_TASK PROMPT_
Filter the entries for the word "Setup". Copy each line that has it.

Dataset records
=== Begin Enclosure ===
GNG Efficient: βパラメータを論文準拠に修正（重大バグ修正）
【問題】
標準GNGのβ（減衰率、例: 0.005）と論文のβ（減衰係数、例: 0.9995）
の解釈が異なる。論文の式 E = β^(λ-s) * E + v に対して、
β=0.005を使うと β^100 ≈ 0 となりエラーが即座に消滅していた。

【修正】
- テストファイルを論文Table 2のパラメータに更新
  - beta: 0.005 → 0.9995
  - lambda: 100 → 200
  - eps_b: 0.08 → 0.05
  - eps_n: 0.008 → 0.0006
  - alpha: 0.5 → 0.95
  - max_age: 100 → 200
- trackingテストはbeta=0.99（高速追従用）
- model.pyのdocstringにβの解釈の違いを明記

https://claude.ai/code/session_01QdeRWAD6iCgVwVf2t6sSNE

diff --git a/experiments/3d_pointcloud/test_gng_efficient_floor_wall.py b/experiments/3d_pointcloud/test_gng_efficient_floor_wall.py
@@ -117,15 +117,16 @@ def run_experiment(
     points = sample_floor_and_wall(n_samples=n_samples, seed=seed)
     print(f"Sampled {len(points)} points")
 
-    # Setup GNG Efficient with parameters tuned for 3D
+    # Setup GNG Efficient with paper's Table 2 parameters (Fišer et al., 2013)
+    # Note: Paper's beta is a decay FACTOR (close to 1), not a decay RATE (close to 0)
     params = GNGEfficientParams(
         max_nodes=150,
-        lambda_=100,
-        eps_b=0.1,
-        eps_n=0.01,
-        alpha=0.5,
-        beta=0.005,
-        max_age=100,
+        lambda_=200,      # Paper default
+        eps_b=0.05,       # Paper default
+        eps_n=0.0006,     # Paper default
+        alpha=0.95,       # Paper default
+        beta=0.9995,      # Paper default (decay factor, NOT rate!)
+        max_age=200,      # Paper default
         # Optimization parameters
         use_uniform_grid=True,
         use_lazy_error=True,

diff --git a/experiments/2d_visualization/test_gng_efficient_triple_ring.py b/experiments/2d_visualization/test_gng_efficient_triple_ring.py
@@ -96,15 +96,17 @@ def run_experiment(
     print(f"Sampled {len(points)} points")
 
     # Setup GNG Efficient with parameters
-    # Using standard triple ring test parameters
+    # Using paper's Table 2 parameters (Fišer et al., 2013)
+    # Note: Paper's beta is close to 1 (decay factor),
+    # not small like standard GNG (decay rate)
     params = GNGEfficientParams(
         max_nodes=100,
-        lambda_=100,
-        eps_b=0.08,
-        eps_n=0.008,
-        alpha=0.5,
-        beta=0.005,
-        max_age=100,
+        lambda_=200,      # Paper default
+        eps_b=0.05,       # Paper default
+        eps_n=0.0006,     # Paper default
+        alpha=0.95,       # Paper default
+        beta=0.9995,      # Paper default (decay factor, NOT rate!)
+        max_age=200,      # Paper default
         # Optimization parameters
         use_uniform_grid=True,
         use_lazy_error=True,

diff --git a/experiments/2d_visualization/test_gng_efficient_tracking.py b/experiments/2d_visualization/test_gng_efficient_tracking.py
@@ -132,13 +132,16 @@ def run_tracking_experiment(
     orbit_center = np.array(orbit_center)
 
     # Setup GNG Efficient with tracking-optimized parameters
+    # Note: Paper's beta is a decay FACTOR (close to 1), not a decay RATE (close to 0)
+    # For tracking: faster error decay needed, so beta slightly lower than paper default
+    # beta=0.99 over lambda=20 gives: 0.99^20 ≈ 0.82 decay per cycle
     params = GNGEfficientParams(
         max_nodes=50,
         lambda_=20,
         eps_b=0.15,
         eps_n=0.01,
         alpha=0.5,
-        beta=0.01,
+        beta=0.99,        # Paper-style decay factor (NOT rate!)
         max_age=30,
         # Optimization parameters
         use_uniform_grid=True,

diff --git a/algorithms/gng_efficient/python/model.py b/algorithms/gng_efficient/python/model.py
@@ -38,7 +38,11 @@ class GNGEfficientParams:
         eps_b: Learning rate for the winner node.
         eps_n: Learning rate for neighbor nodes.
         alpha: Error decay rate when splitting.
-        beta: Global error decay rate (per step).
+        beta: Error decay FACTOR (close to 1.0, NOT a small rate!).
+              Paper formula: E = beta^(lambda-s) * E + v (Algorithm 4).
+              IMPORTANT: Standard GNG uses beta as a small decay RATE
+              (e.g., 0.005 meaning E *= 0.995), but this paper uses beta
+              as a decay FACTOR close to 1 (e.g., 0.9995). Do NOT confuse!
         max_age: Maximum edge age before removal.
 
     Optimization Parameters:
=== End Enclosure ===
_SOLUTION FOR THIS EXERCISE_
-    # Setup GNG Efficient with parameters tuned for 3D
+    # Setup GNG Efficient with paper's Table 2 parameters (Fišer et al., 2013)
     # Setup GNG Efficient with parameters
     # Setup GNG Efficient with tracking-optimized parameters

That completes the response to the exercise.